With such "evidence," story
after story in the media focused on the cancer question. At that
time, people still thought power lines caused cancer. The power
line controversy was not put to rest until the National Cancer
Institute released a definitive epidemiological study of the
connection between childhood cancer and residential EMF exposure.
Any link, the study concluded, is too weak to detect or to be
concerned about. This week, two major studies of cell phone use
and cancer were published, one by an industry group and one by
the National Cancer Institute. Both concluded that cell phone
users are no more likely than anyone else to have brain cancer.

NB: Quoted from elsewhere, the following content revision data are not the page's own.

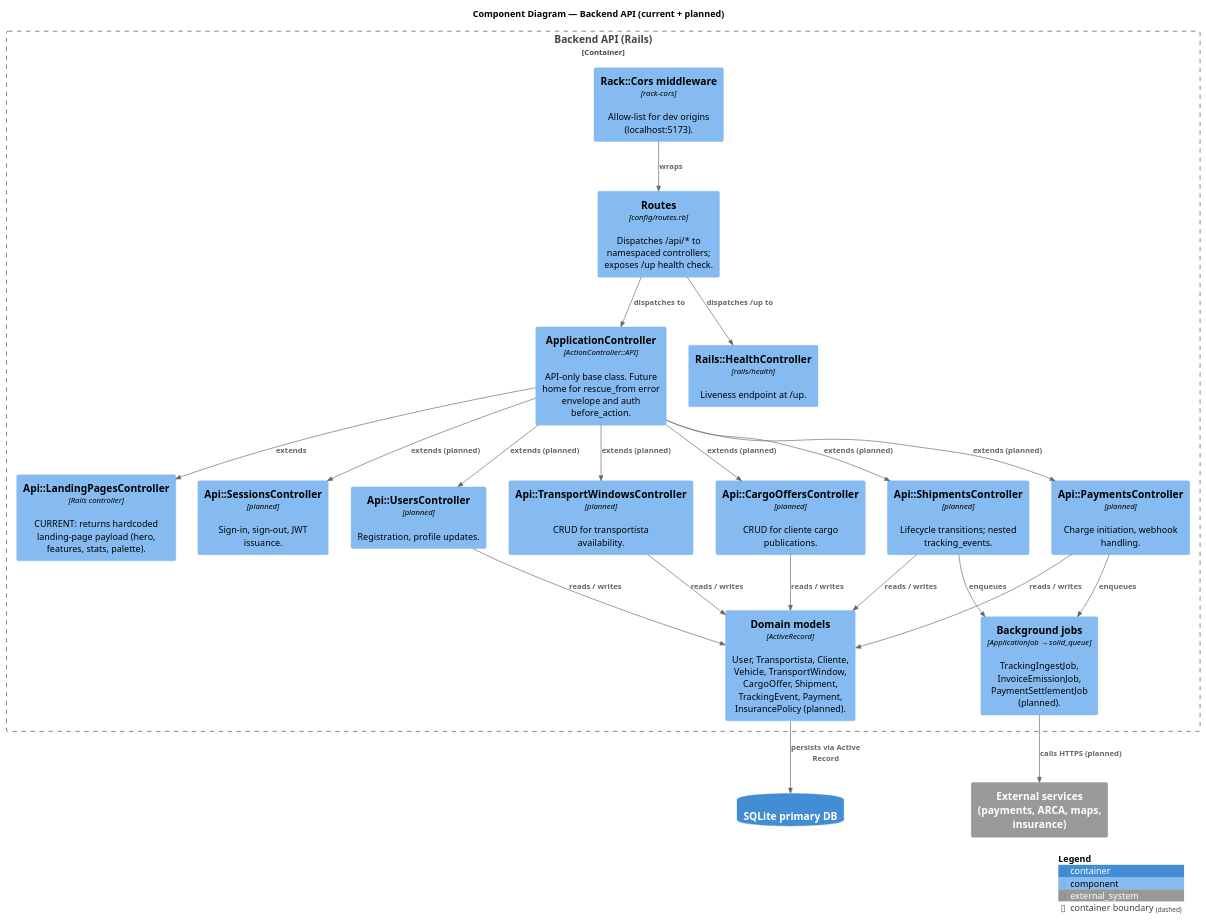
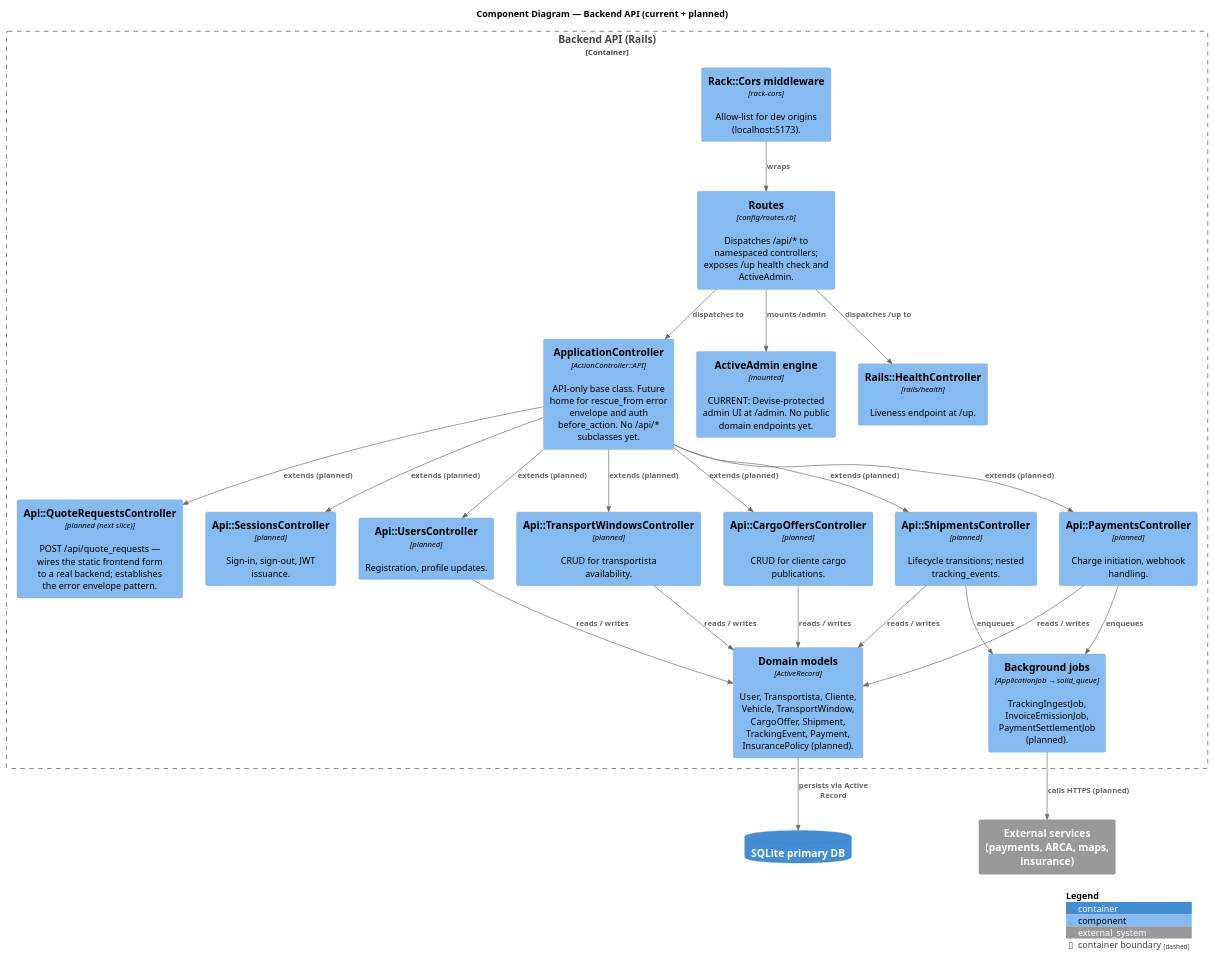
Before and after one commit to matias-ferrero/Truckr: the diagram in docs/03-architecture-diagrams/c4-component-core.puml, drawn with PlantUML. The commit also changed 15 other files, not shown here.

First line of the commit message:
docs: correct landing page as static frontend, not backend-served (#78)

```diff
--- a/docs/03-architecture-diagrams/c4-component-core.puml
+++ b/docs/03-architecture-diagrams/c4-component-core.puml
@@ -1,53 +1,55 @@
 @startuml c4-component-core
 !include <C4/C4_Component>
 
 title Component Diagram — Backend API (current + planned)
 
 Container_Boundary(api, "Backend API (Rails)") {
 
-  Component(routes, "Routes", "config/routes.rb", "Dispatches /api/* to namespaced controllers; exposes /up health check.")
-  Component(app_controller, "ApplicationController", "ActionController::API", "API-only base class. Future home for rescue_from error envelope and auth before_action.")
+  Component(routes, "Routes", "config/routes.rb", "Dispatches /api/* to namespaced controllers; exposes /up health check and ActiveAdmin.")
+  Component(app_controller, "ApplicationController", "ActionController::API", "API-only base class. Future home for rescue_from error envelope and auth before_action. No /api/* subclasses yet.")
 
-  Component(landing_c, "Api::LandingPagesController", "Rails controller", "CURRENT: returns hardcoded landing-page payload (hero, features, stats, palette).")
+  Component(active_admin, "ActiveAdmin engine", "mounted", "CURRENT: Devise-protected admin UI at /admin. No public domain endpoints yet.")
 
+  Component(quote_c, "Api::QuoteRequestsController", "planned (next slice)", "POST /api/quote_requests — wires the static frontend form to a real backend; establishes the error envelope pattern.")
   Component(auth_c, "Api::SessionsController", "planned", "Sign-in, sign-out, JWT issuance.")
   Component(users_c, "Api::UsersController", "planned", "Registration, profile updates.")
   Component(windows_c, "Api::TransportWindowsController", "planned", "CRUD for transportista availability.")
   Component(offers_c, "Api::CargoOffersController", "planned", "CRUD for cliente cargo publications.")
   Component(shipments_c, "Api::ShipmentsController", "planned", "Lifecycle transitions; nested tracking_events.")
   Component(payments_c, "Api::PaymentsController", "planned", "Charge initiation, webhook handling.")
 
   Component(health_c, "Rails::HealthController", "rails/health", "Liveness endpoint at /up.")
 
   Component(models, "Domain models", "ActiveRecord", "User, Transportista, Cliente, Vehicle, TransportWindow, CargoOffer, Shipment, TrackingEvent, Payment, InsurancePolicy (planned).")
   Component(jobs, "Background jobs", "ApplicationJob → solid_queue", "TrackingIngestJob, InvoiceEmissionJob, PaymentSettlementJob (planned).")
   Component(cors, "Rack::Cors middleware", "rack-cors", "Allow-list for dev origins (localhost:5173).")
 }
 
 ContainerDb(db, "SQLite primary DB")
 System_Ext(ext, "External services\n(payments, ARCA, maps, insurance)")
 
 Rel(routes, app_controller, "dispatches to")
-Rel(app_controller, landing_c, "extends")
+Rel(routes, active_admin, "mounts /admin")
+Rel(app_controller, quote_c, "extends (planned)")
 Rel(app_controller, auth_c, "extends (planned)")
 Rel(app_controller, users_c, "extends (planned)")
 Rel(app_controller, windows_c, "extends (planned)")
 Rel(app_controller, offers_c, "extends (planned)")
 Rel(app_controller, shipments_c, "extends (planned)")
 Rel(app_controller, payments_c, "extends (planned)")
 Rel(routes, health_c, "dispatches /up to")
 
 Rel(users_c, models, "reads / writes")
 Rel(windows_c, models, "reads / writes")
 Rel(offers_c, models, "reads / writes")
 Rel(shipments_c, models, "reads / writes")
 Rel(payments_c, models, "reads / writes")
 Rel(payments_c, jobs, "enqueues")
 Rel(shipments_c, jobs, "enqueues")
 
 Rel(models, db, "persists via Active Record")
 Rel(jobs, ext, "calls HTTPS (planned)")
 Rel(cors, routes, "wraps")
 
 SHOW_LEGEND()
 @enduml
```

2. STILL NOT REASSURED? YOU MAY NEED "THE BIOCHIP."
people still thought they could get cancer from sitting in front
of their computer, Ted Litovitz, a Catholic University physicist,
thought the problem must be the coherent EMF from the computer.
So he began marketing a keyboard that added noise to the emitted EMF
(WN 27 May 94).
If cell phones are now causing cancer, it
must be those pesky sine waves again. Solution? The BioChip, a
tiny device inserted in the batteries. It emits noise to prevent
your body from picking up the regular rhythm of the phone signal.
3. NEED MORE REASSURANCE? HOW ABOUT THE "BIOELECTRIC SHIELD"?
It's an attractive pendant made of crystals designed to balance
and strengthen your natural energy field
(WN 24 Jul 98).
It not only shields you from the EMF emanating from electrical devices,
it protects you from the energy fields of the people around you.
4. DOE: "CRISIS" REPORT CALLS FOR RESTRUCTURING.
panel chaired by Robert C. Richardson, Cornell Vice Provost for
Research and a physics Nobel laureate, notes that "problems in
the DOE weapons and environmental programs have given the overall
agency a negative image that, in practice, has proved damaging to
all of DOE, including its missions in science and energy." The
eleven-member panel collectively embodies decades of experience
in setting science research policy. In a brief report stamped
"CRISIS," issued this week, the panel proposes to correct this
problem by restructuring DOE. This would involve either breaking
the department up and combining its science and energy research
roles with NIST and NOAA to form a "21st Century Department of
Commerce," or elevating the Director of the DOE Office of Science
to the rank of "Under Secretary for Science and Energy with
additional responsibilities as Science Advisor to the Secretary."